My boyfriend says the darnedest things like “I just don’t get art.”
Whenever we go to an art museum he says this. He may not realize that he says it every time, but he does. I don’t mind because there are many things that I don’t get, but he does.
And in the case of art, there are concepts I just don’t get and that’s okay too.
As far as what we like for art, well, that’s tricky.
He knows it when he sees it and I know it when I feel it.
I know I like French Impressionism. I know Monet, I like Renoir. I like Degas.
Degas’s The Star is what I think of when I think of myself at 12 years old. I had taken ballet and pointe classes, and while I didn’t enjoy leotards because of my own shame about my body, I loved how I felt going through the movements – how crisp or fluid they could be. When I took art classes in high school, this was the painting I also went back to – to find my calm.
When I see these paintings, I have this rush of overwhelm and my eyes fill with tears. It’s the joy from the colors, the fluidity of the brush strokes – how you see the images, but the lines slightly blur with the background.
There is something fun about Pop Art and Warhol, but in some cases the vibrant colors can be too much for me.
Regardless, I don’t usually see myself attracted to pieces where the lines are perfectly clear.
So, this weekend we went to the Worcester Art Museum – it’s free for August and I think that’s something that should be taken advantage of.
One of the rotating galleries had James Dye on display.

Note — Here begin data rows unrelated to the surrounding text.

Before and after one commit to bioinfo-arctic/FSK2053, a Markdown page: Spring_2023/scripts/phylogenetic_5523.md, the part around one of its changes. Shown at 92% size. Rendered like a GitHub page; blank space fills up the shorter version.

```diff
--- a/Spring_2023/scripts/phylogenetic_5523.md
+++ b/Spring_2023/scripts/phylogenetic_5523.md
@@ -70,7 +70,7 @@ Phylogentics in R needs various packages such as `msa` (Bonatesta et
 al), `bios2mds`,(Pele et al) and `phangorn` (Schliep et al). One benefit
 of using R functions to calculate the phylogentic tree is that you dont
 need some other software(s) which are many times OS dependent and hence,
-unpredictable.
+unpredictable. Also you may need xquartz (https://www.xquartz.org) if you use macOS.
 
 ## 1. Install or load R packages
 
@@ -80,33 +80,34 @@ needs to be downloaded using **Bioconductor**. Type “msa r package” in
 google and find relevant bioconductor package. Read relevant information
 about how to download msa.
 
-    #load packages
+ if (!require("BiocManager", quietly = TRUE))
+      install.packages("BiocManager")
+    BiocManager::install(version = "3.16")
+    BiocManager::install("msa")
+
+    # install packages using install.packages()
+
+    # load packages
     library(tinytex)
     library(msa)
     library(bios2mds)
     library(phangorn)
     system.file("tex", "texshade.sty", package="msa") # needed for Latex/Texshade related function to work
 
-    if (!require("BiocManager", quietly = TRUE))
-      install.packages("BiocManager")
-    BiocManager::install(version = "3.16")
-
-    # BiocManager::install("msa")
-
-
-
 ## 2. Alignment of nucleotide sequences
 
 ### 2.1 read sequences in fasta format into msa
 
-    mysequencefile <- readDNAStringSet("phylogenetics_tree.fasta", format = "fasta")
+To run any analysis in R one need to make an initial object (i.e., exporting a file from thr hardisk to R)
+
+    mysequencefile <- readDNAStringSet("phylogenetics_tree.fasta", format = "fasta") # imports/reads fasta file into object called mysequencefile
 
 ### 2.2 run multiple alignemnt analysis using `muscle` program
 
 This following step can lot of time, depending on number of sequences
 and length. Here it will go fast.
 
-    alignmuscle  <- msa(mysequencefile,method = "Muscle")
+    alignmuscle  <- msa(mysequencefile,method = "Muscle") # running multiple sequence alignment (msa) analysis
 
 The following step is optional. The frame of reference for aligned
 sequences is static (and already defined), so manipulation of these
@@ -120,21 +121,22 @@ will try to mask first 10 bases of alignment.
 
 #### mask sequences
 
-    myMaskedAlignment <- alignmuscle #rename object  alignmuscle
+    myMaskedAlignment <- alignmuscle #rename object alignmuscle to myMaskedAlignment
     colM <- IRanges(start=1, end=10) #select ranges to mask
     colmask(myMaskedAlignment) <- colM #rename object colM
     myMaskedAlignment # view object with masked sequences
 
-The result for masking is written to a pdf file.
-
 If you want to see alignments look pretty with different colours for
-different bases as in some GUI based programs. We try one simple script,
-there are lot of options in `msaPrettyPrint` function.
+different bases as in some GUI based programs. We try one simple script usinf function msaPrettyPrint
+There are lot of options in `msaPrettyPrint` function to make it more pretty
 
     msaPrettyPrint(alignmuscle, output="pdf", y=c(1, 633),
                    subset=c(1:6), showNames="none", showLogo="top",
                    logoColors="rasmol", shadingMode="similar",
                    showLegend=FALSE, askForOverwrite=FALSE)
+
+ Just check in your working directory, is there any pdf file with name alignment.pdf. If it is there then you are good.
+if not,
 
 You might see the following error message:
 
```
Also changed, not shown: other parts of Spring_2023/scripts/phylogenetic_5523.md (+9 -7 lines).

I’ve never heard of him, but he’s an American artist a few years older than me.
I prefer oil paint and acrylics layered on canvas, but his India ink on Bristol board pushed me out the door thinking.
Temple of the Burdened Host appears to be symmetrical at first glance, but as you get closer to the smaller images you see that what’s being balanced by the being in the middle only minimally resemble each other. Some images are strikingly different whereas others have subtle changes.
The details of each image made me question how small could a brush get while still absorbing enough ink to create on this medium.
I walked away thinking that balance isn’t what we’ve grown up to believe it is.
I hate to break hearts, but there’s no work-life balance, no matter how bad you want to create the divide – you just can’t.
And in a society like ours, I think it’s comical for us to think it could be achieved. We’re still living in a place where many don’t have affordable health insurance or the ability to take vacation days (even if it means a staycation), mental health days or self-care is still viewed as taboo or selfish even though the conversations are changing.
I’ve had co-workers who have had to use their sick time because their child was sick and couldn’t be home alone with supervisors who were sometimes understanding and sometimes not. I’ve also used my sick time for mental health days because sometimes you just need a break, but have had to force myself to ignore dozens of emails streaming through.
Our work lives bleed into our personal lives, and in many cases I think it’s appropriate.
Our personal passions can push us in our professional endeavors.
How we handle our personal battles can help us fight professional ones – even if our personal handling isn’t always perfect.
Trying to keep the divide will just make us frustrated and feel defeated.
Balance is a tight rope – it’s not always steady, it’s not always symmetrical.
This drawing shows that from a distance balance is appealing and looks ideal, but as you approach and get a closer look at the details we can see that balance doesn’t truly exist, but that doesn’t mean the piece is less beautiful.